TASK BRIEF: Reproduce the records that follow without alteration, apart from removing the pictures.

--- START ---

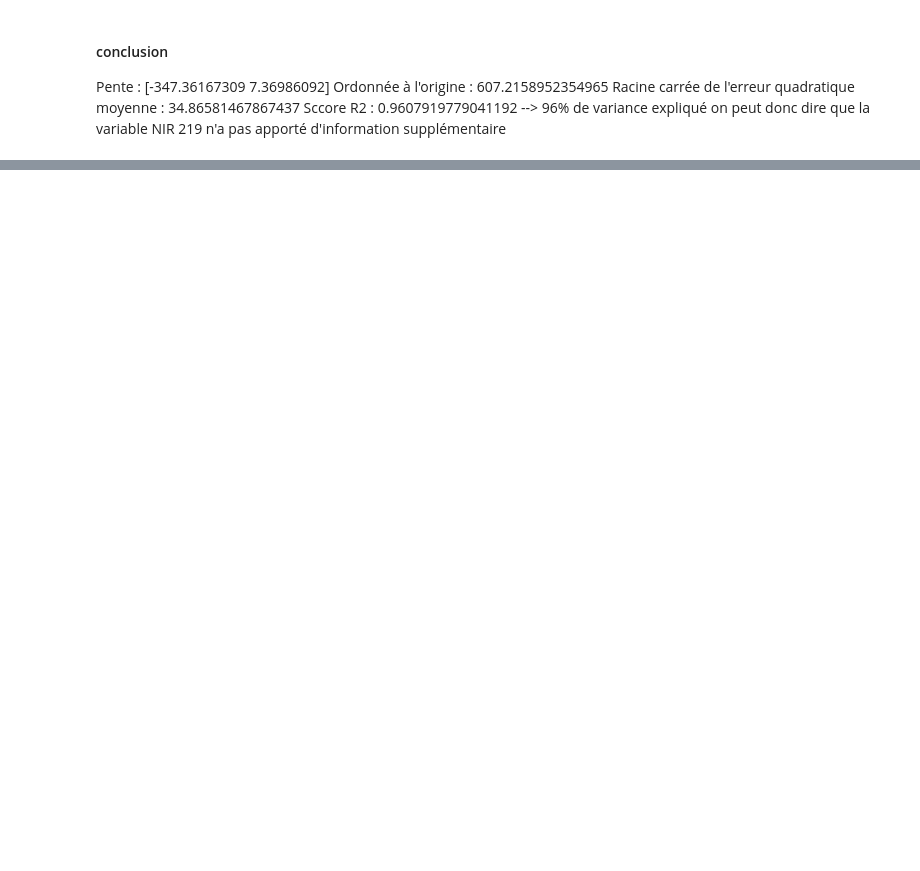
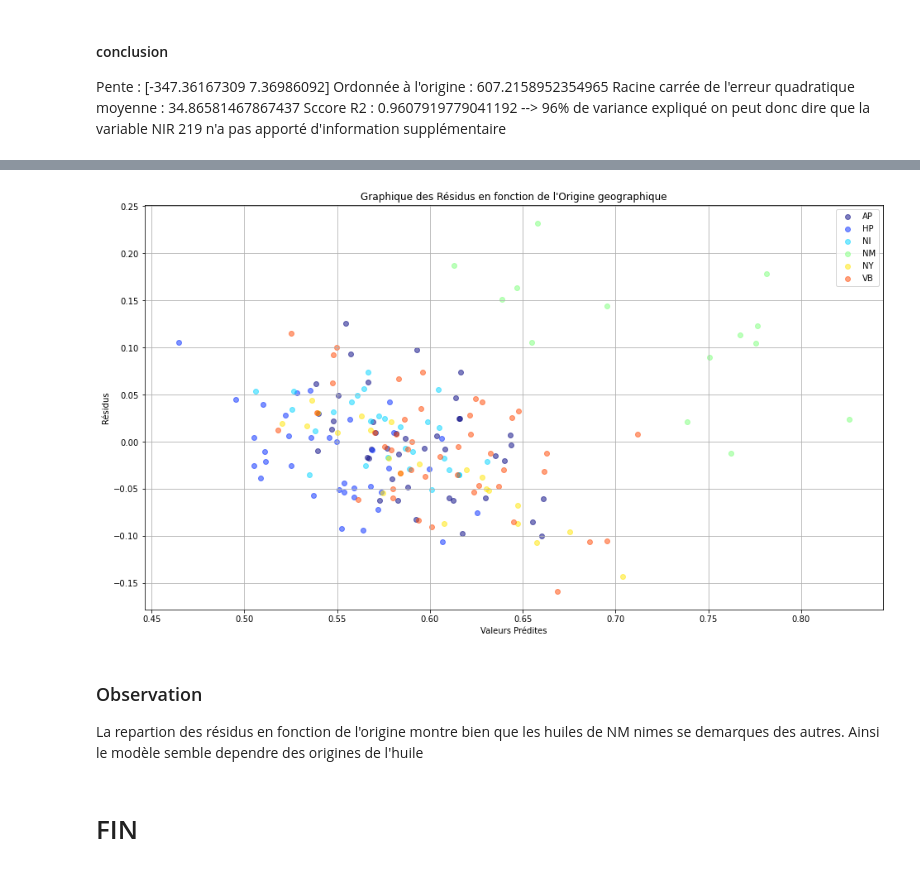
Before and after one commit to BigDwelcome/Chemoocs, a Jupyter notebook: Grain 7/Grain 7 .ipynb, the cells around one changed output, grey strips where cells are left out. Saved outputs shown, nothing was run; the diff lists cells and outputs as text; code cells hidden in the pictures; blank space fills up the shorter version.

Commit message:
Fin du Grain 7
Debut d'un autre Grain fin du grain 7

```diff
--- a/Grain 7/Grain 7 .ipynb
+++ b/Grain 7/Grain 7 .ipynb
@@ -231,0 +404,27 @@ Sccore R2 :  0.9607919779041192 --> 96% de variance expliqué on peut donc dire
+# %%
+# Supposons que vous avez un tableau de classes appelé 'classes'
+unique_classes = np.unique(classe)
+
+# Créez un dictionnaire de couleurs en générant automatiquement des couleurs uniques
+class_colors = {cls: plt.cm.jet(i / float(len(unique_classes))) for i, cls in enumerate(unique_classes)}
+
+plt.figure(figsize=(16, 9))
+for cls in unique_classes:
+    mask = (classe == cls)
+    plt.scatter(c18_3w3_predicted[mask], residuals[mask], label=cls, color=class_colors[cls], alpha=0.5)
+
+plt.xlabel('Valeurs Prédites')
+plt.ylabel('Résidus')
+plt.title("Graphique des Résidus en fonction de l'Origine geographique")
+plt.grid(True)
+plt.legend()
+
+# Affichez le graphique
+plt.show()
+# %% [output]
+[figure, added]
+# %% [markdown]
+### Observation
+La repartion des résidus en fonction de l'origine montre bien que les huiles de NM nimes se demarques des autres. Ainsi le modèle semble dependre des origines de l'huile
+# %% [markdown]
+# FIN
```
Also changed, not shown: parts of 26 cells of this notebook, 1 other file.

--- END ---

EXERCISE RESPONSE:
Before and after one commit to BigDwelcome/Chemoocs, a Jupyter notebook: Grain 7/Grain 7 .ipynb, the cells around one changed output, grey strips where cells are left out. Saved outputs shown, nothing was run; the diff lists cells and outputs as text; code cells hidden in the pictures; blank space fills up the shorter version.

Commit message:
Fin du Grain 7
Debut d'un autre Grain fin du grain 7

```diff
--- a/Grain 7/Grain 7 .ipynb
+++ b/Grain 7/Grain 7 .ipynb
@@ -231,0 +404,27 @@ Sccore R2 :  0.9607919779041192 --> 96% de variance expliqué on peut donc dire
+# %%
+# Supposons que vous avez un tableau de classes appelé 'classes'
+unique_classes = np.unique(classe)
+
+# Créez un dictionnaire de couleurs en générant automatiquement des couleurs uniques
+class_colors = {cls: plt.cm.jet(i / float(len(unique_classes))) for i, cls in enumerate(unique_classes)}
+
+plt.figure(figsize=(16, 9))
+for cls in unique_classes:
+    mask = (classe == cls)
+    plt.scatter(c18_3w3_predicted[mask], residuals[mask], label=cls, color=class_colors[cls], alpha=0.5)
+
+plt.xlabel('Valeurs Prédites')
+plt.ylabel('Résidus')
+plt.title("Graphique des Résidus en fonction de l'Origine geographique")
+plt.grid(True)
+plt.legend()
+
+# Affichez le graphique
+plt.show()
+# %% [output]
+[figure, added]
+# %% [markdown]
+### Observation
+La repartion des résidus en fonction de l'origine montre bien que les huiles de NM nimes se demarques des autres. Ainsi le modèle semble dependre des origines de l'huile
+# %% [markdown]
+# FIN
```
Also changed, not shown: parts of 26 cells of this notebook, 1 other file.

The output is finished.